In 1995, in response to Surgeon General Jocelyn Elder’s termination for her comments about masturbation, Good Vibrations teamed up with like-minded sex-positive sex retailers to create Masturbation Month, a month dedicated to celebrating the most prevalent and still often ridiculed sexual practice on the world. The month usually culminates in the Masturbate-a-Thon, a fundraising event in which participants solicit contributions (in dollars per minute) and attempt to masturbate for as long as they possibly can on a given day.
Participating stores (primarily Good Vibrations, Babeland, and Come As You Are) have raised tens of thousands of dollars for sexual health organizations across North America.
For several years, the Center for Sex and Culture has hosted an annual online Masturbation-A-Thon. While some may see Masturbation Month as just another commercial exploitation, the upshot of all the commercialism is greater mainstream media coverage of masturbation, which should help to increase acceptability.
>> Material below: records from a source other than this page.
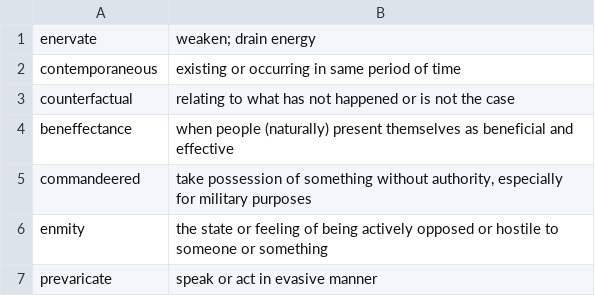
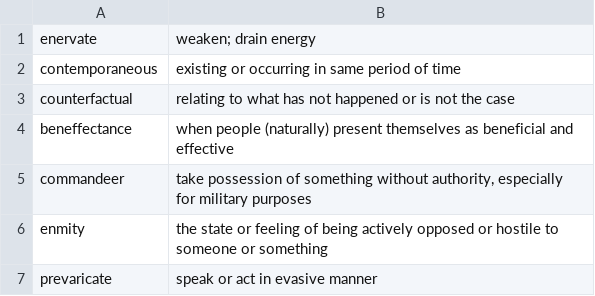
Before and after one commit to nilanshutwinkle/random-notes, a CSV file: flashcards/Language flashcards/English/misc.csv, drawn as a sheet.

```diff
--- a/flashcards/Language flashcards/English/misc.csv
+++ b/flashcards/Language flashcards/English/misc.csv
@@ -4,3 +4,3 @@
 "beneffectance","when people (naturally) present themselves as beneficial and effective"
-"commandeered","take possession of something without authority, especially for military purposes"
+"commandeer","take possession of something without authority, especially for military purposes"
 "enmity","the state or feeling of being actively opposed or hostile to someone or something"
```
Also changed, not shown: flashcards/Language flashcards/Korean/KCC/Intermediate 1/kcc-int-1.vocab.csv, flashcards/Language flashcards/Korean/KCC/kcc-intermediate-2.csv, 5 other files.
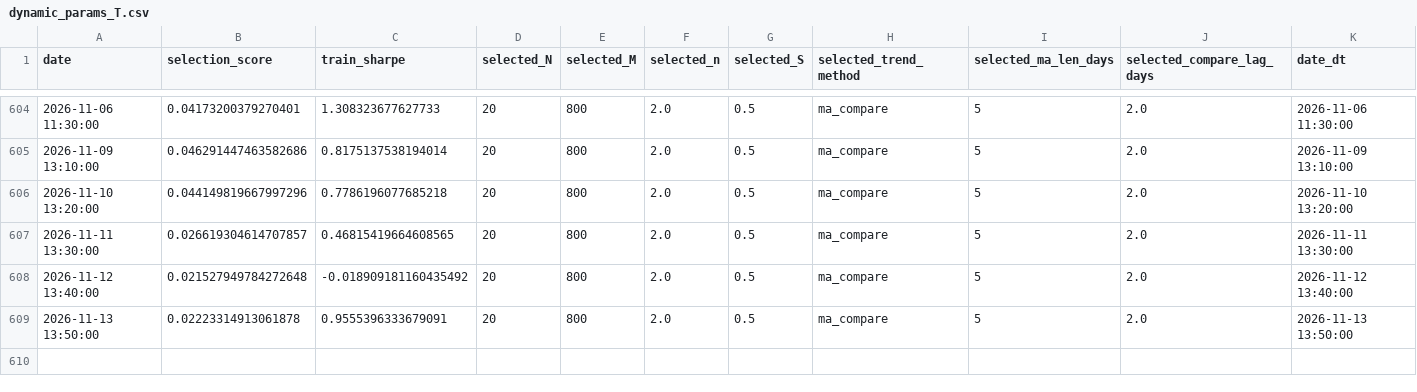
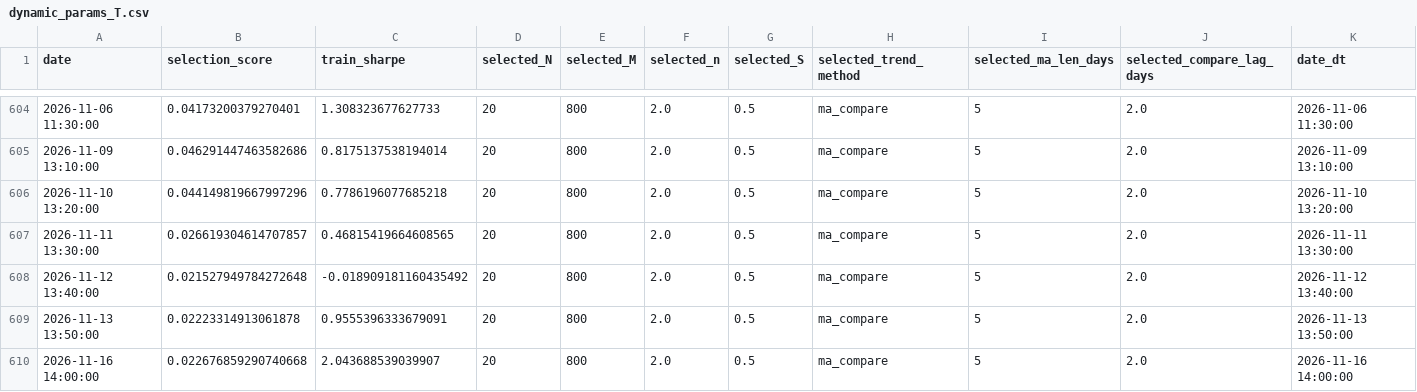
Before and after one commit to ericxuzhesheng/QRS-Based-Timing-Strategy-for-Chinese-Government-Bond-Futures, a CSV file: results/tables/dynamic_params_T.csv, drawn as a sheet; only a part is shown, gaps mark what is left out.

```diff
--- a/results/tables/dynamic_params_T.csv
+++ b/results/tables/dynamic_params_T.csv
@@ -609 +609,2 @@
 2026-11-13 13:50:00,0.02223314913061878,0.9555396333679091,20,800,2.0,0.5,ma_compare,5,2.0,2026-11-13 13:50:00
+2026-11-16 14:00:00,0.022676859290740668,2.043688539039907,20,800,2.0,0.5,ma_compare,5,2.0,2026-11-16 14:00:00
```
Also changed, not shown: results/tables/backtest_summary_dynamic_T.csv, results/tables/dynamic_params_TL.csv, 53 other files.
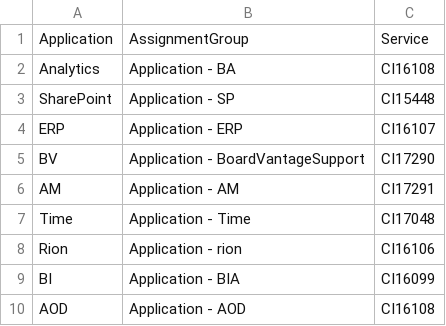
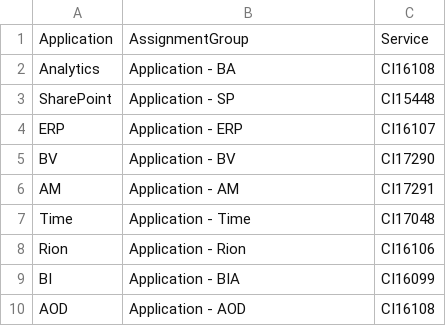
Before and after one commit to alakshyam/hpsm-restapi-alerting-extension, a CSV file: conf/appFields.csv, drawn as a sheet.

```diff
--- a/conf/appFields.csv
+++ b/conf/appFields.csv
@@ -4,6 +4,6 @@ SharePoint,Application - SP,CI15448
 ERP,Application - ERP,CI16107
-BV,Application - BoardVantageSupport,CI17290
+BV,Application - BV,CI17290
 AM,Application - AM,CI17291
 Time,Application - Time,CI17048
-Rion,Application - rion,CI16106
+Rion,Application - Rion,CI16106
 BI,Application - BIA,CI16099
```
Also changed, not shown: 3 other files.
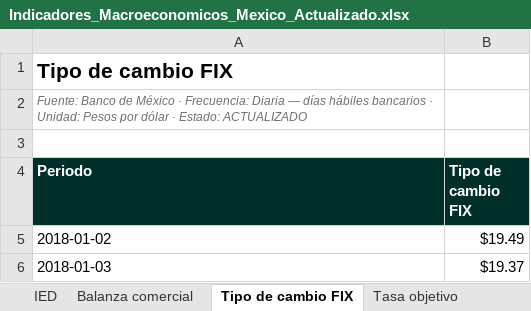
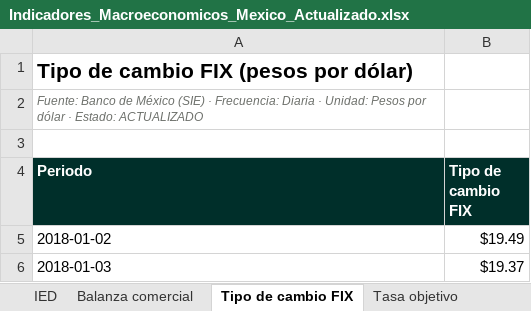
Before and after one commit to luisbuendiag/Indicadores_macroeconomicos_Mex, an Excel workbook: downloads/Indicadores_Macroeconomicos_Mexico_Actualizado.xlsx, sheet Tipo de cambio FIX, drawn as a sheet; only a part is shown; values as stored, in another font and other column widths than the file's, no borders; the diff names each change by its address in the sheet, - before the commit and + after, or states it on an @@ line.

```diff
--- a/downloads/Indicadores_Macroeconomicos_Mexico_Actualizado.xlsx (sheet Tipo de cambio FIX)
+++ b/downloads/Indicadores_Macroeconomicos_Mexico_Actualizado.xlsx (sheet Tipo de cambio FIX)
-A1 (Periodo): Tipo de cambio FIX
+A1 (Periodo): Tipo de cambio FIX (pesos por dólar)
-A2 (Periodo): …de México · Frecuencia: Diaria — días hábiles bancarios · Unidad:…
+A2 (Periodo): …de México (SIE) · Frecuencia: Diaria · Unidad:…
```
Also changed, not shown: sheet Formación bruta capital fijo, sheet Control de actualizaciones, sheet Síntesis de coyuntura, sheet Metodología y fuentes, sheet Tasa objetivo, downloads/indicadores/EMIM/EMIM_datos.xlsx, downloads/indicadores/IGAE/IGAE_datos.xlsx, 25 other files.
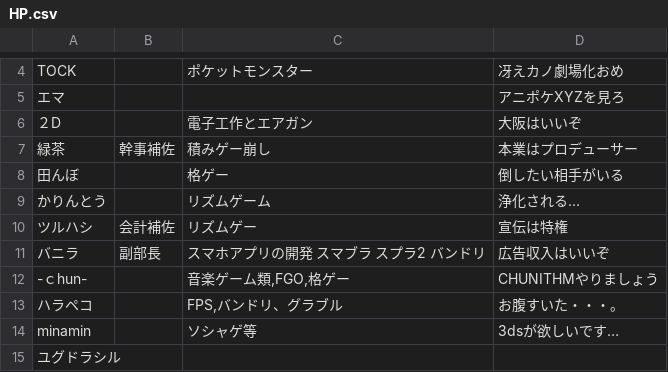
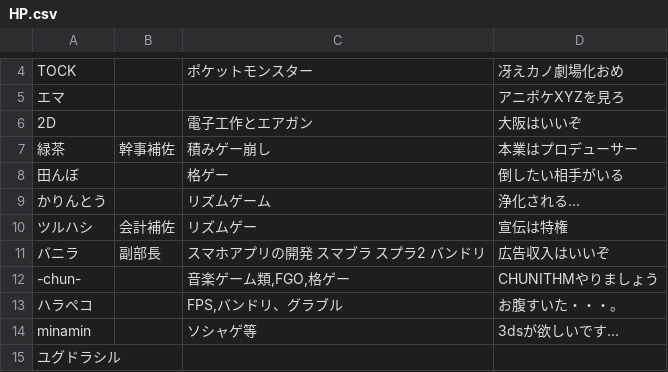
Before and after one commit to a-msy/oucrc_net, a CSV file: assets/csv/HP.csv, drawn as a sheet; only a part is shown, gaps mark what is left out.

```diff
--- a/assets/csv/HP.csv
+++ b/assets/csv/HP.csv
@@ -5,3 +5,3 @@ TOCK,,ポケットモンスター,冴えカノ劇場化おめ
 エマ,,,アニポケXYZを見ろ
-２D,,電子工作とエアガン,大阪はいいぞ
+2D,,電子工作とエアガン,大阪はいいぞ
 緑茶,幹事補佐,積みゲー崩し,本業はプロデューサー
@@ -11,3 +11,3 @@ TOCK,,ポケットモンスター,冴えカノ劇場化おめ
 バニラ,副部長,スマホアプリの開発 スマブラ スプラ2 バンドリ,広告収入はいいぞ
--ｃhun-,,"音楽ゲーム類,FGO,格ゲー",CHUNITHMやりましょう
+-chun-,,"音楽ゲーム類,FGO,格ゲー",CHUNITHMやりましょう
 ハラペコ,,"FPS,バンドリ、グラブル",お腹すいた・・・。
```
Also changed, not shown: 4 other files.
One-Handed History in 2003
Publication of Solitary Sex: A Cultural History of Masturbation Historian, and author of the seminal Making Sex: Body and Gender from the Greeks to Freud, Thomas Laqueur published his long-awaited research on the cultural history of masturbation in 2003.
While it was received with the predictable giggles from the mainstream media and some raised eyebrows from academia, the work is exhaustive and compelling. While the book is about much more than just masturbation, it is an important moment in masturbation history as it elevates the subject matter to “legitimate” through its seriousness and academic rigor.
Today, having a sex toy is the norm. Most women own at least one or two ‘personal massagers’. Among the most preferred options are magic wand vibrators, mini bullets and dual-stimulation rabbit vibes.
- American Sex Machines: The Hidden History of Sex at the U.S. Patent Office, Hoag Levins, 1996.
- Solitary Sex: A Cultural History of Masturbation, Thomas Laqueur, 2003.